Wednesday, March 4, 2009

Media Contact: Alan Heymann (202) 741-2136

(Washington, DC) – With 11 ENERGY STAR® buildings for every 100,000 residents, the District of Columbia leads the nation’s cities in the United States Environmental Protection Agency (EPA)’s latest list.

“The District’s strong showing in ENERGY STAR buildings is a terrific example of how we’re one of the nation’s greenest cities,” said DDOE director George S. Hawkins. “With both our national and local administrations focused on energy efficiency, I have no doubt the list will grow by leaps and bounds in the years to come.”

EPA announced yesterday that 136 buildings in the District’s metro area achieved the prestigious ENERGY STAR efficiency label in 2008.  ENERGY STAR buildings are the top 25 percent of facilities nationwide for energy performance. The metro area ranks fourth in the nation for the total number of ENERGY STAR buildings in 2008.

Included in the DC metro-area ENERGY STAR buildings are office buildings, schools, retail centers, hospitals, hotels, and even an embassy. In 2008 nationally, 3,300 buildings were granted the ENERGY STAR for superior energy and environmental performance, 130 percent more than in 2007. That increase is the greatest since Energy Star ratings for commercial buildings began in 1999.

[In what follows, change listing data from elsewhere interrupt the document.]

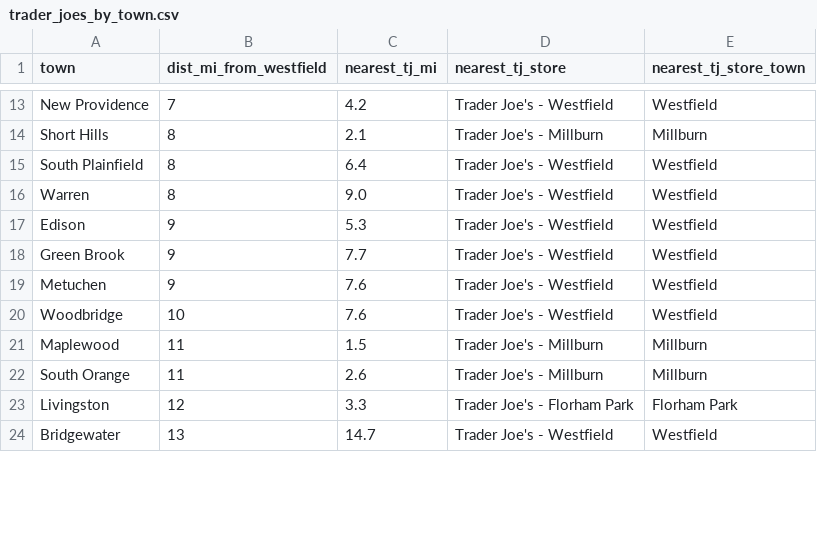
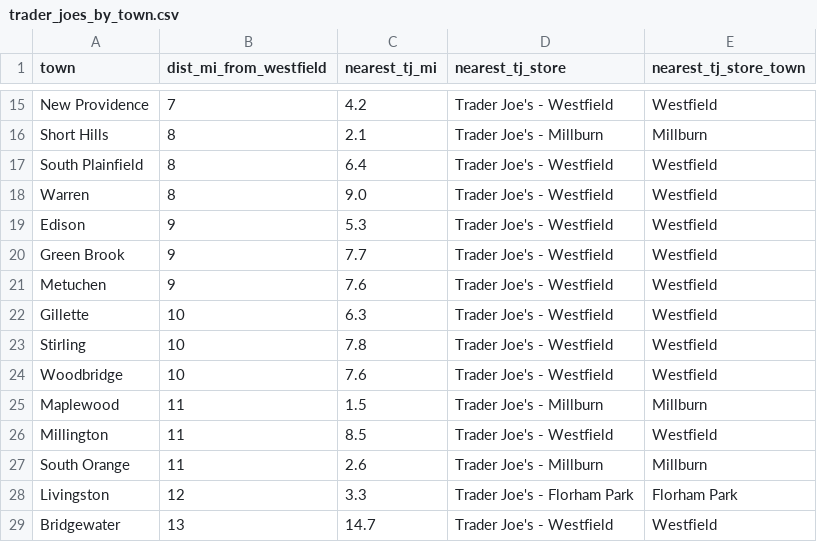
Before and after one commit to ssd42/claude-routines, a CSV file: market-history/share/trader_joes_by_town.csv, drawn as a sheet; only a part is shown, gaps mark what is left out; the diff covers the shown part only.

```diff
--- a/market-history/share/trader_joes_by_town.csv
+++ b/market-history/share/trader_joes_by_town.csv
@@ -19,4 +21,7 @@ Green Brook,9,7.7,Trader Joe's - Westfield,Westfield
 Metuchen,9,7.6,Trader Joe's - Westfield,Westfield
+Gillette,10,6.3,Trader Joe's - Westfield,Westfield
+Stirling,10,7.8,Trader Joe's - Westfield,Westfield
 Woodbridge,10,7.6,Trader Joe's - Westfield,Westfield
 Maplewood,11,1.5,Trader Joe's - Millburn,Millburn
+Millington,11,8.5,Trader Joe's - Westfield,Westfield
 South Orange,11,2.6,Trader Joe's - Millburn,Millburn
```
Also changed, not shown: 7 added rows and 2 edited cells elsewhere in this file, market-history/layers/income/income.csv, market-history/share/by_town.csv, 35 other files.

"The increase in buildings earning ENERGY STAR is important and very positive" said EPA Acting Regional Administrator William T. Wisniewski. "Making more efficient use of energy is a first step to being green and reducing pollution. By adopting energy efficient technology, techniques and planning, building owners are realizing that they can reduce energy costs without sacrificing comfort or service."

The ENERGY STAR buildings in the District metro area save an estimated $42.2 million annually in lower energy bills.  ENERGY STAR-qualified buildings use up to 35 percent less energy than typical buildings and generate 35 percent less carbon dioxide, while providing the required comfort and services. These buildings also are preventing greenhouse gas emissions, equivalent to 30,700 households' electricity use.

Among the 2008 ENERGY STAR buildings in the District are:

  • office building owned by TIAA-Cref at 1900 K Street, NW.
  • office building owned by NAHB - National Housing Center, 1201 15th Street, NW.
  • the Embassy of Finland, 3301 Massachusetts Ave, NW.

The owners and operators of these facilities have achieved energy efficiency milestones in buildings they own and manage. The owners conserve energy by using more efficient lighting, better maintaining heating and air-conditioning systems, installing programmable thermostats and informing tenants and guests of conservation measures.

Upgrading to ENERGY STAR energy efficiency levels has been facilitated by EPA's Portfolio Manager, an interactive on-line energy management tool that allows property managers to track and assess energy use as well as greenhouse gas emissions.  Portfolio Manager helps set investment priorities, identify under-performing buildings, and verify efficiency improvements.

Commercial and industrial facilities account for half of all energy consumption in the U.S. at a cost of over $200 billion per year, more than any other sector of the economy. These facilities are also responsible for nearly half of U.S. greenhouse gas emissions which contribute to climate change.

ENERGY STAR became known as a way to identify energy efficient products, and now the program has been extended to 50 product categories and has expanded to housing and twelve types of commercial buildings and five types of manufacturing facilities.

To view a list of the top 25 cities earning the ENERGY STAR buildings and plants, see  To learn how to become an ENERGY STAR building or plant, see

Some interesting national statistics:

  • ENERGY STAR qualified office buildings cost $0.50 cents less persquare foot to operate than average office buildings.
  • ENERGY STAR qualified office buildings consume nearly 2x less energy per square foot than average office buildings.
  • Nearly 600 ENERGY STAR buildings use 50 percent less energy than average buildings.